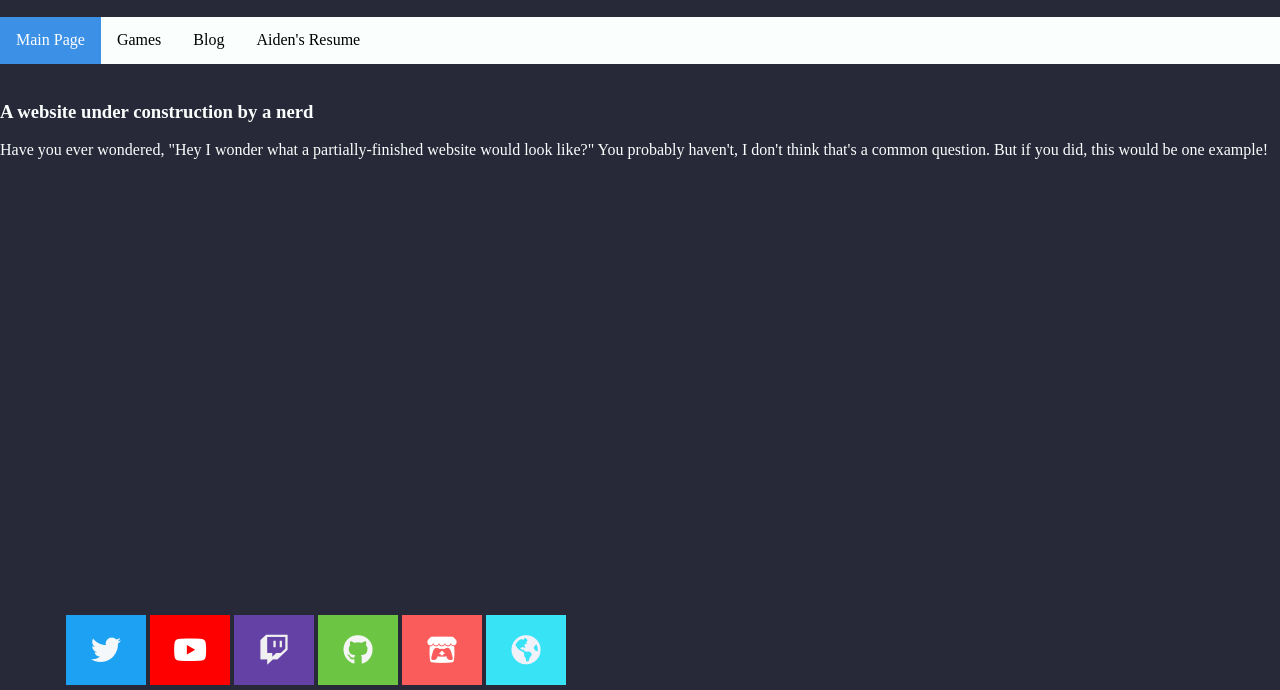
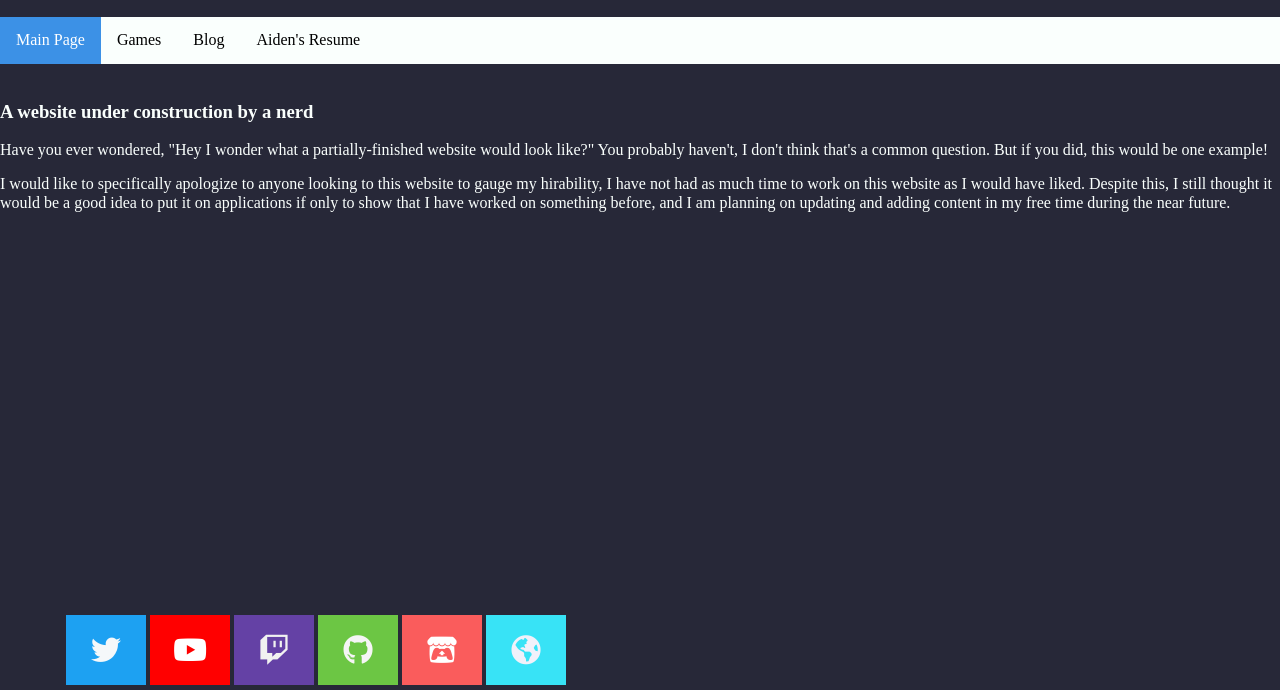
Before and after one commit to AidenMic/AidenMic.github.io, a plain HTML site: page index.html in a window 1280 px wide. Shown: the part 110-800 px from the top of the page. Drawn offline with Linux system fonts and the light colour scheme.

Commit message:
Updated the home page

```diff
--- a/index.html
+++ b/index.html
@@ -35,6 +35,7 @@
 	<main>
 		<h3>A website under construction by a nerd</h3>
 		<p>Have you ever wondered, "Hey I wonder what a partially-finished website would look like?"  You probably haven't, I don't think that's a common question.  But if you did, this would be one example!</p>
+		<p>I would like to specifically apologize to anyone looking to this website to gauge my hirability, I have not had as much time to work on this website as I would have liked.  Despite this, I still thought it would be a good idea to put it on applications if only to show that I have worked on something before, and I am planning on updating and adding content in my free time during the near future.</p>
 	</main>
 	<br>
 	<footer role="contentinfo">
```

#####

▸ TASK STATEMENT: Repeat the material above word for word; no images go in the copy.

▸ SOLUTION TO THIS EXERCISE:
Before and after one commit to AidenMic/AidenMic.github.io, a plain HTML site: page index.html in a window 1280 px wide. Shown: the part 110-800 px from the top of the page. Drawn offline with Linux system fonts and the light colour scheme.

Commit message:
Updated the home page

```diff
--- a/index.html
+++ b/index.html
@@ -35,6 +35,7 @@
 	<main>
 		<h3>A website under construction by a nerd</h3>
 		<p>Have you ever wondered, "Hey I wonder what a partially-finished website would look like?"  You probably haven't, I don't think that's a common question.  But if you did, this would be one example!</p>
+		<p>I would like to specifically apologize to anyone looking to this website to gauge my hirability, I have not had as much time to work on this website as I would have liked.  Despite this, I still thought it would be a good idea to put it on applications if only to show that I have worked on something before, and I am planning on updating and adding content in my free time during the near future.</p>
 	</main>
 	<br>
 	<footer role="contentinfo">
```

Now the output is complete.